  • Robert Beveridge
    2018-11-16 18:02

    Rita Dove, Thomas and Beulah (1987, Carnegie Mellon)Rita Dove won the 1987 Pulitzer Prize for Poetry with Thomas and Beulah, and it's pretty easy to see why. Dove's poetic biography of her ancestors is hyperkinetic, jazz-infused poetry rooted in the Depression, full of life, sass, and vinegar. Nothing is sacred, from motherhood ("She dreams the baby's so small she keeps/misplacing it") to death ("Later he'll say Death stepped right up/to shake his hand, then squeezed/until he sank to his knees."), and some contemporary jabs mixed in ("...Joanna saying/'Mother, we're Afro-Americans now!'/What did she know about Africa?"). Dove has been one of America's shining poetic voices for two decades now, and there's never not a right time to go back and revisit this stunning collection. Perhaps her strongest work. ****
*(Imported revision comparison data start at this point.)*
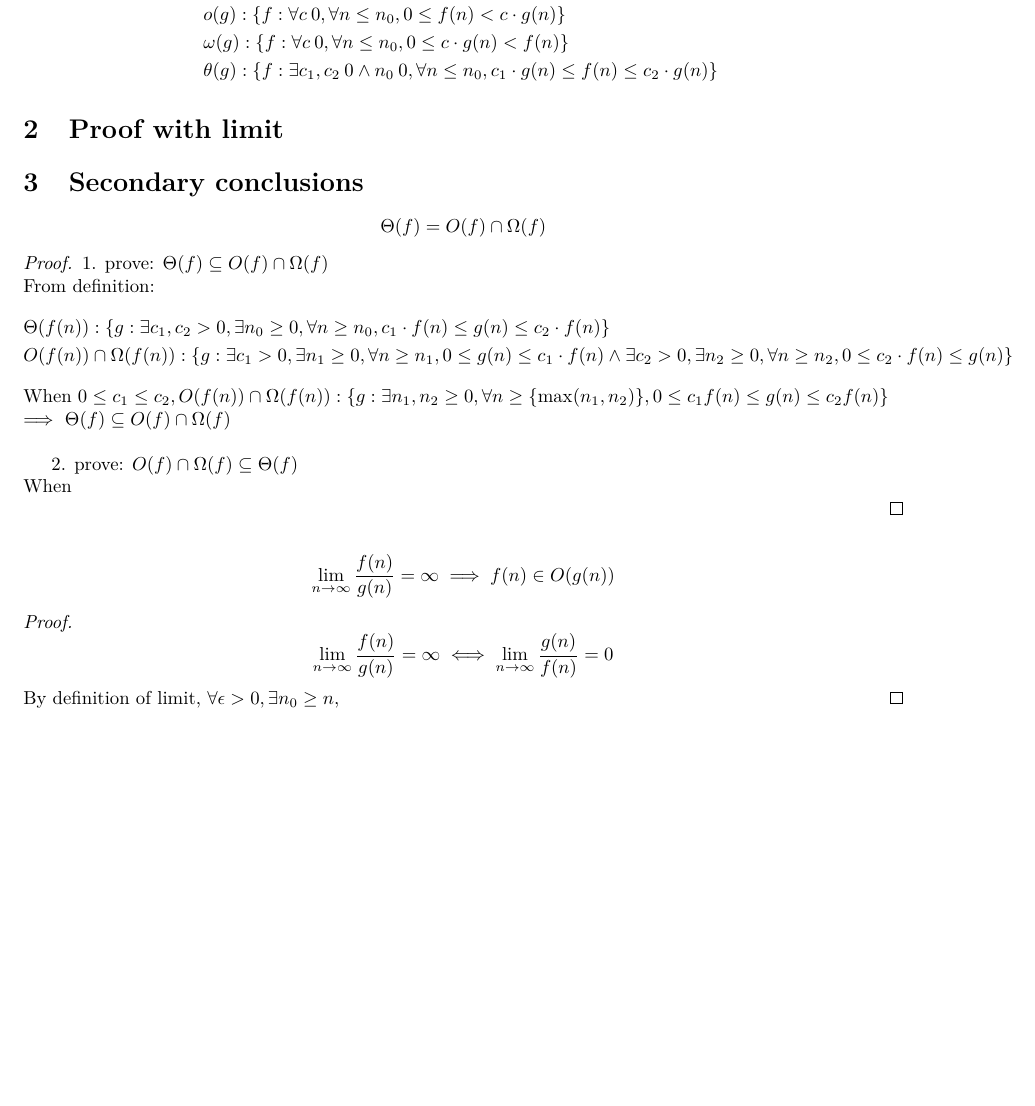
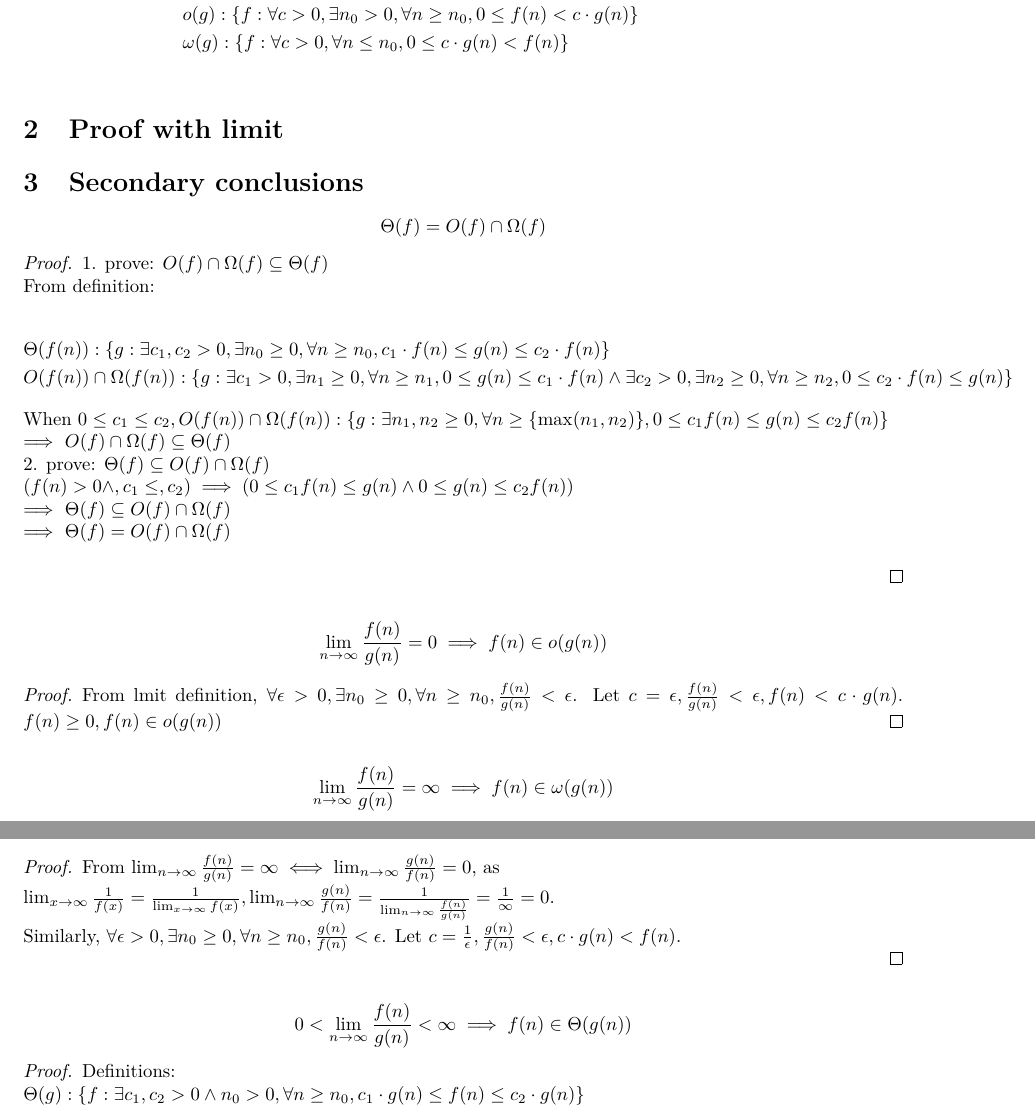
Before and after one commit to Wxy2003-xy/CS3230, a LaTeX document (LectureNotes.tex): part of the page before the commit and two parts of pages 1 and 2 of 3 after it, the two joined at a grey line, cut so that both start at the same text, the shorter picture padded with empty space. Compiled offline with pdfLaTeX.

Commit message:
no message

```diff
--- a/LectureNotes.tex
+++ b/LectureNotes.tex
@@ -41,13 +41,12 @@
 \maketitle
 \section{Definition}
 \begin{align*}
-    &O(g): \{f: \exists c \> 0 \land n_0 \> 0, \forall n \leq n_0, 0 \leq f(n) \leq c \cdot g(n)\} \\
-    &\Omega(g): \{f: \exists c \> 0 \land n_0 \> 0, \forall n \leq n_0, 0 \leq c \cdot g(n) \leq f(n)\} \\
-    &\Theta(g): \{f: \exists c_1, c_2 \> 0 \land n_0 \> 0, \forall n \leq n_0, c_1 \cdot g(n) \leq f(n) \leq c_2 \cdot g(n)\} \\
+    &O(g): \{f: \exists c > 0 \land n_0 > 0, \forall n \geq n_0, 0 \leq f(n) \leq c \cdot g(n)\} \\
+    &\Omega(g): \{f: \exists c > 0 \land n_0 > 0, \forall n \geq n_0, 0 \leq c \cdot g(n) \leq f(n)\} \\
+    &\Theta(g): \{f: \exists c_1, c_2 > 0 \land n_0 > 0, \forall n \geq n_0, c_1 \cdot g(n) \leq f(n) \leq c_2 \cdot g(n)\} \\
     %
-    &o(g): \{f: \forall c \> 0, \forall n \leq n_0, 0 \leq f(n) < c \cdot g(n)\} \\
-    &\omega(g): \{f: \forall c \> 0, \forall n \leq n_0, 0 \leq c \cdot g(n) < f(n)\} \\
-    &\theta(g): \{f: \exists c_1, c_2 \> 0 \land n_0 \> 0, \forall n \leq n_0, c_1 \cdot g(n) \leq f(n) \leq c_2 \cdot g(n)\}
+    &o(g): \{f: \forall c > 0, \exists n_0 > 0, \forall n \geq n_0, 0 \leq f(n) < c \cdot g(n)\} \\
+    &\omega(g): \{f: \forall c > 0, \forall n \leq n_0, 0 \leq c \cdot g(n) < f(n)\} \\
 \end{align*}
 \section{Proof with limit}
 
@@ -55,22 +54,43 @@
 
 \[\Theta(f) = O(f) \cap \Omega(f)\]
 \begin{proof}
-    1. prove: $\Theta(f) \subseteq O(f) \cap \Omega(f)$\\
-    From definition:
+    1. prove: $O(f) \cap \Omega(f) \subseteq \Theta(f) $\\
+    From definition: \\
     \begin{align*}
         &\Theta(f(n)): \{g: \exists c_1, c_2 > 0, \exists n_0 \geq 0, \forall n \geq n_0, c_1 \cdot f(n) \leq g(n) \leq c_2 \cdot f(n)\}\\
-        &O(f(n)) \cap \Omega(f(n)): \{g: \exists c_1 > 0, \exists n_1 \geq 0, \forall n \geq n_1, 0 \leq g(n) \leq c_1 \cdot f(n) \land \exists c_2 > 0, \exists n_2 \geq 0, \forall n \geq n_2, 0 \leq c_2 \cdot f(n) \leq g(n)\}
+        &O(f(n)) \cap \Omega(f(n)): \{g: \exists c_1 > 0, \exists n_1 \geq 0, \forall n \geq n_1, 0 \leq g(n) \leq c_1 \cdot f(n) \land
+        \exists c_2 > 0, \exists n_2 \geq 0, \forall n \geq n_2, 0 \leq c_2 \cdot f(n) \leq g(n)\}
     \end{align*}
     When $0 \leq c_1 \leq c_2, O(f(n)) \cap \Omega(f(n)):
     \{g: \exists n_1, n_2 \geq 0, \forall n \geq \{\max(n_1, n_2)\}, 0 \leq c_1 f(n) \leq g(n) \leq c_2 f(n)\}$\\
-    $\implies $ $\Theta(f) \subseteq O(f) \cap \Omega(f)$\\
+    $\implies $ $O(f) \cap \Omega(f) \subseteq \Theta(f) $\\
+    2. prove: $\Theta(f) \subseteq O(f) \cap \Omega(f)$\\
+    $(f(n) > 0 \land, c_1 \leq, c_2) \implies (0 \leq c_1 f(n) \leq g(n) \land 0 \leq g(n) \leq c_2 f(n))$\\
+    $\implies $  $\Theta(f) \subseteq O(f) \cap \Omega(f)$\\
+    $\implies $  $\Theta(f) = O(f) \cap \Omega(f)$\\
 
-    2. prove: $O(f) \cap \Omega(f) \subseteq \Theta(f) $\\
-    When
 
 \end{proof}
-
-\[\lim_{n \rightarrow \infty} \frac{f(n)}{g(n)} = \infty \implies f(n) \in O(g(n))\]
+\[\lim_{n \rightarrow \infty} \frac{f(n)}{g(n)} = 0 \implies f(n) \in o(g(n))\]
 \begin{proof}
-    \[\lim_{n \rightarrow \infty} \frac{f(n)}{g(n)} = \infty \iff \lim_{n \rightarrow \infty} \frac{g(n)}{f(n)} = 0\]
-    By definition of limit, $\forall \epsilon > 0, \exists n_0 \geq n,$
+    From lmit definition, $\forall \epsilon > 0, \exists n_0 \geq 0,
+    \forall n \geq n_0, \frac{f(n)}{g(n)} < \epsilon$. Let $c = \epsilon,
+    \frac{f(n)}{g(n)} < \epsilon, f(n) < c \cdot g(n)$. $f(n) \geq 0, f(n) \in o(g(n))$
+\end{proof}
+\[\lim_{n \rightarrow \infty} \frac{f(n)}{g(n)} = \infty \implies f(n) \in \omega(g(n))\]
+\begin{proof}
+    From $\lim_{n \rightarrow \infty} \frac{f(n)}{g(n)} = \infty \iff \lim_{n \rightarrow \infty} \frac{g(n)}{f(n)} = 0$, as \\
+    $\lim_{x \rightarrow \infty} \frac{1}{f(x)} = \frac{1}{\lim_{x\to\infty} f(x)}, \lim_{n \rightarrow \infty} \frac{g(n)}{f(n)} = \frac{1}{\lim_{n \rightarrow \infty}\frac{f(n)}{g(n)}} = \frac{1}{\infty} = 0$.\\
+    Similarly, $\forall \epsilon > 0, \exists n_0 \geq 0,
+    \forall n \geq n_0, \frac{g(n)}{f(n)} < \epsilon$. Let $c = \frac{1}{\epsilon},
+    \frac{g(n)}{f(n)} < \epsilon, c \cdot g(n) < f(n)$.\\
+\end{proof}
+\[0 < \lim_{n \rightarrow \infty} \frac{f(n)}{g(n)} < \infty \implies f(n) \in \Theta(g(n))\]
+\begin{proof}
+    Definitions:\\
+    $\Theta(g): \{f: \exists c_1, c_2 > 0 \land n_0 > 0, \forall n \geq n_0, c_1 \cdot g(n) \leq f(n) \leq c_2 \cdot g(n)\}$\\
+    $O(g): \{f: \exists c > 0 \land n_0 > 0, \forall n \geq n_0, 0 \leq f(n) \leq c \cdot g(n)\}$ \\
+    $o(g): \{f: \forall c > 0, \exists n_0 > 0, \forall n \geq n_0, 0 \leq f(n) < c \cdot g(n)\}$\\
+    Prove: $\Theta(f) = O(f) \setminus o(f)$
+    \begin{proof}
+        1. $\Theta(f) \subseteq O(f) \setminus o(f)$\\
@@ -78,0 +132,3 @@
+        &\exists c_1 > 0, n_1 > 0, \forall n \geq n_1, 0 \leq f(n) \leq c_1 \cdot g(n)\\
+        &\exists c_2 > 0, n_2 > 0, \forall n \geq n_2, 0 \leq g(n) \leq c_2 \cdot h(n)
+    \end{align*}
```
Also changed, not shown: LectureNotes.pdf, LectureNotes.tex (54 more changed lines), 3 other files.
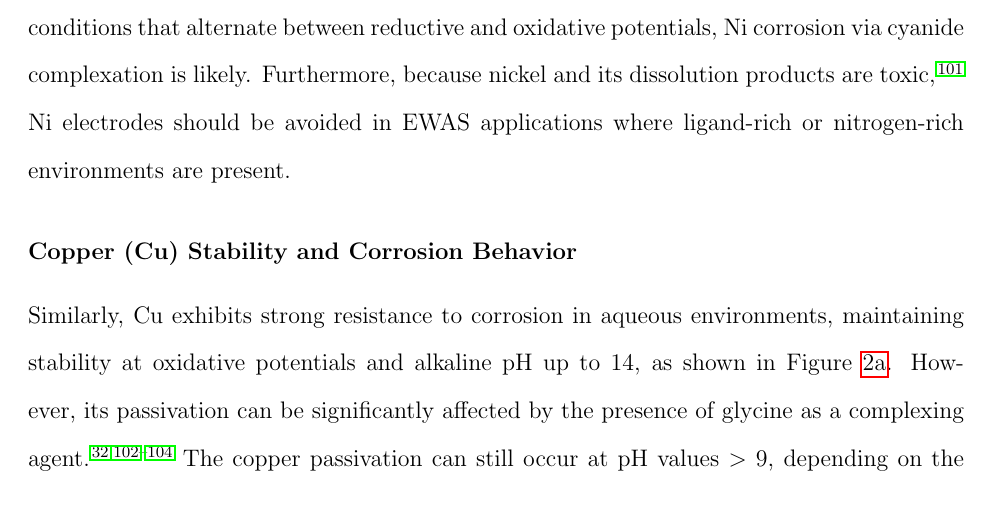
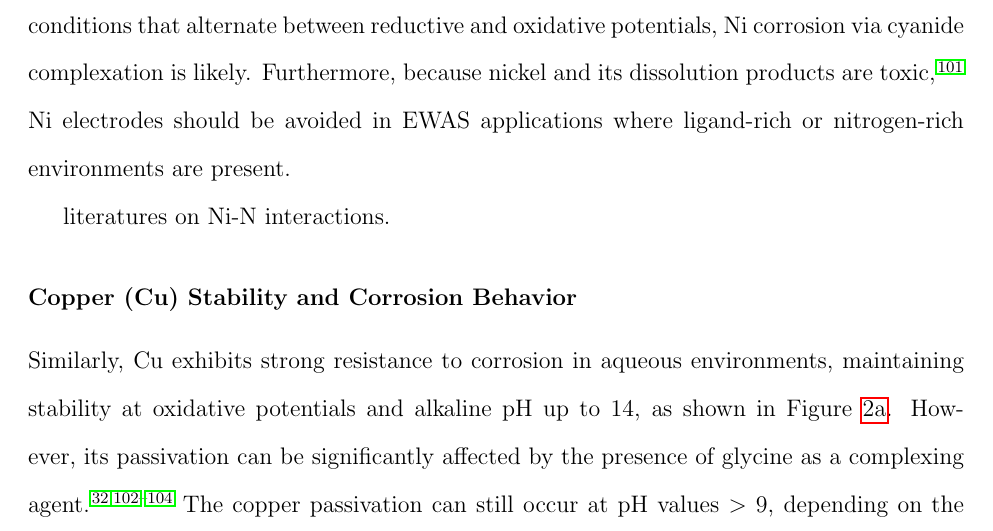
Before and after one commit to nianhant/Accelerated-Computational-Materials-Discovery-for-Electrochemical-Nutrient-Recovery, a LaTeX paper (main.tex): part of page 9 of 36, cut so that both start at the same text. Compiled offline with pdfLaTeX.

Commit message:
Updates from Overleaf

```diff
--- a/main.tex
+++ b/main.tex
@@ -249,6 +249,7 @@ The full set of metals screened includes: Ni, Cu, Au, Pd, Pt, Ti, Co, Mg, Mn, Zn
 
 The Pourbaix diagram for Ni (Figure~\ref{fig:Ni_Pourbaix}) reveals distinct immunity, passivity, and corrosion regions, which are significantly influenced by the presence of nitrogen-containing ligands. In pure aqueous environments (Figure \ref{fig:Ni_Pourbaix_H2O}), Ni remains corrosion-resistant at oxidative potentials up to 2~V vs. RHE and pH values as high as 13. However, in the presence of glycine (Figure \ref{fig:Ni_Pourbaix_NH3_Gly}), Ni forms stable complexes such as \ce{[Ni(Gly)_3]^{-}}, leading to dissolution into solution. This thermodynamic stability of Ni-ammine and Ni-glycine complexes agrees with literature that N-ligands solution is an effective lixiviant for nickel extraction \cite{Meng1996PrinciplesReview, Yao2021SelectivePhosphide, Ma2021ALeaching}. The effect of cyanide (Figure \ref{fig:Ni_Pourbaix_NH3_Gly_CN}) is even more pronounced. Even at low concentrations (e.g., \num{1e-4}~M), the formation of \ce{[Ni(CN)_4]^{2-}} becomes thermodynamically favorable across a wide range of potential and pH values relevant to EWAS. Given that EWAS reactors operate under pulsing conditions that alternate between reductive and oxidative potentials, Ni corrosion via cyanide complexation is likely. Furthermore, because nickel and its dissolution products are toxic \cite{Bhattacharya2009CyanideTreatment}, Ni electrodes should be avoided in EWAS applications where ligand-rich or nitrogen-rich environments are present.
 
+literatures on Ni-N interactions.
 
 \subsubsection{Copper (Cu) Stability and Corrosion Behavior}
 Similarly, Cu exhibits strong resistance to corrosion in aqueous environments, maintaining stability at oxidative potentials and alkaline pH up to 14, as shown in Figure \ref{fig:Cu_Pourbaix_H2O}. However, its passivation can be significantly affected by the presence of glycine as a complexing agent \cite{Wang2022ThermodynamicDiagrams,Tripathi2009FundamentalConstituents,Skrypnikova2008PeculiaritiesAdditives,OConnor2018ElectrochemicalSolutions}. The copper passivation can still occur at pH values $>$ 9, depending on the glycine concentration. Since EWAS conditions likely involve high amino acid concentrations, glycine-induced Cu dissolution is still foreseeable if the operating condition is less alkaline. Moreover, even low concentrations of \ce{CN^-} ligands lead to Cu dissolution, with the formation of stable \ce{[Cu(CN)3]^2-}, particularly under pulsing potential conditions. To utilize Cu as an electrode, the solution composition must be carefully controlled to minimize corrosion and prevent toxic cyanide complex formation.
```
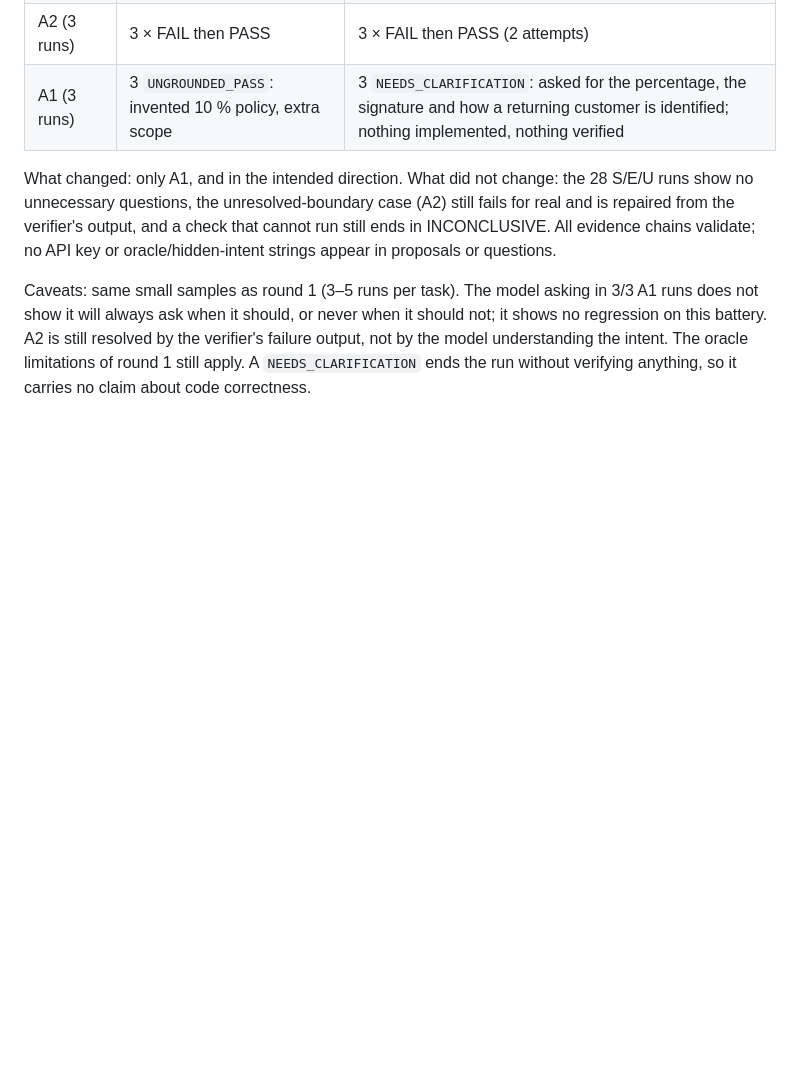
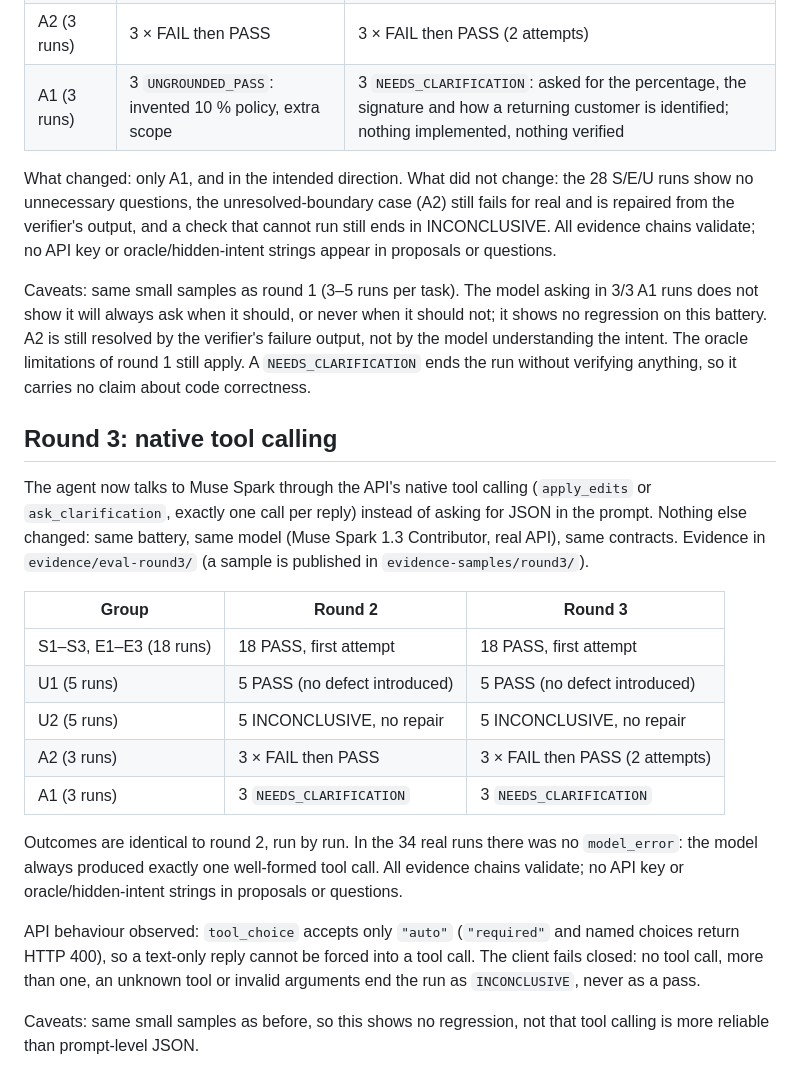
Before and after one commit to valentinlineiro/proofline, a Markdown page: evaluations/RESULTS.md, the part around the change. Drawn GitHub-style; blank space fills up the shorter version.

```diff
--- a/evaluations/RESULTS.md
+++ b/evaluations/RESULTS.md
@@ -81,3 +81,26 @@ Caveats: same small samples as round 1 (3–5 runs per task). The model asking i
 ask when it should, or never when it should not; it shows no regression on this battery. A2 is still resolved by the
 verifier's failure output, not by the model understanding the intent. The oracle limitations of round 1 still apply.
 A `NEEDS_CLARIFICATION` ends the run without verifying anything, so it carries no claim about code correctness.
+
+## Round 3: native tool calling
+
+The agent now talks to Muse Spark through the API's native tool calling (`apply_edits` or `ask_clarification`, exactly one call per
+reply) instead of asking for JSON in the prompt. Nothing else changed: same battery, same model (Muse Spark 1.3 Contributor, real
+API), same contracts. Evidence in `evidence/eval-round3/` (a sample is published in `evidence-samples/round3/`).
+
+| Group | Round 2 | Round 3 |
+|---|---|---|
+| S1–S3, E1–E3 (18 runs) | 18 PASS, first attempt | 18 PASS, first attempt |
+| U1 (5 runs) | 5 PASS (no defect introduced) | 5 PASS (no defect introduced) |
+| U2 (5 runs) | 5 INCONCLUSIVE, no repair | 5 INCONCLUSIVE, no repair |
+| A2 (3 runs) | 3 × FAIL then PASS | 3 × FAIL then PASS (2 attempts) |
+| A1 (3 runs) | 3 `NEEDS_CLARIFICATION` | 3 `NEEDS_CLARIFICATION` |
+
+Outcomes are identical to round 2, run by run. In the 34 real runs there was no `model_error`: the model always produced exactly one
+well-formed tool call. All evidence chains validate; no API key or oracle/hidden-intent strings in proposals or questions.
+
+API behaviour observed: `tool_choice` accepts only `"auto"` (`"required"` and named choices return HTTP 400), so a text-only reply
+cannot be forced into a tool call. The client fails closed: no tool call, more than one, an unknown tool or invalid arguments end the run as
+`INCONCLUSIVE`, never as a pass.
+
+Caveats: same small samples as before, so this shows no regression, not that tool calling is more reliable than prompt-level JSON.
```
Also changed, not shown: README.md (+6 -5 lines).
  • Beverlee
    2018-12-04 20:57

    I'm not a poetry fan, so reading Thomas & Beulah is a huge departure. I was quite surprised that I enjoyed reading, though I'm sure I didn't quite grasp the full meaning. I feel Thomas & Beulah is a love story, one that is honest & expresses the full range of emotions. One thing that was new to me was learning more about Akron's history & relationship with the black community. My overall impression is this is a collection I'll have to read multiple times to really grasp what Mrs. Dove is writing.

  • Michelle
    2018-11-11 18:59

    I'm not a fan of poetry in general. In fact after all I've read, during school and out I have probably only enjoyed two at most so it should come as no shock that even though Rita Dove's Thomas And Beulah won a Pulitzer Prize I am just not a fan.It consists of a little more than 40 pieces broken down into two sections and seems to be centered around Thomas and Beulah and their lives before and after getting together.

  • Angie
    2018-11-12 16:09

    Major Field Prep: 100/133 (100!!!)This Pulitzer Prize winning collection of poetry is meant to be read sequentially, first detailing the life of Thomas in the first section "Mandolin" and then of his wife Beulah in the second section, "Canary in Bloom." While the two characters and lives are presented in isolation, the poems almost exclusively dealing with the characters in private, the collection can only be fully understood and the symbols unpacked when considered across the sections.

  • LeAnn
    2018-11-27 20:04

    It was ok . . . it's not something I would pick up voluntarily. It's part of my masters written exam in a week, so I had to read it. I like writing poetry, but reading it is tougher. I think this collection of poems is hit or miss. There are a few I enjoyed and understood. Others are so abstract that I felt lost and confused. Wish me luck on the exam!

  • Ellice
    2018-12-06 18:04

    This wasn't my favorite book of Rita Dove's poetry, but given how amazing she is, it was still quite good. She tells the story of a romantic relationship by writing a series of poems first from his side, then from hers. It's interesting to see how things are interpreted by each side.

  • Jennifer
    2018-11-22 16:44

    I don't ordinarily like to read poetry, but Rita Dove's sentences are so elegant and pretty! There's not a lot of anger in her voice, only pensiveness and sorrow. One of my favorite poems in this collection/novel/whatever was the Chinese dancer one.

  • Nakia
    2018-12-09 14:58

    We are not always sadness and despair as it relates to society’s treatment of us. I found it quite refreshing that a Black woman poet could write an entire book of poems about... (check out http://ZoraToniMaya.tumblr.com for full review)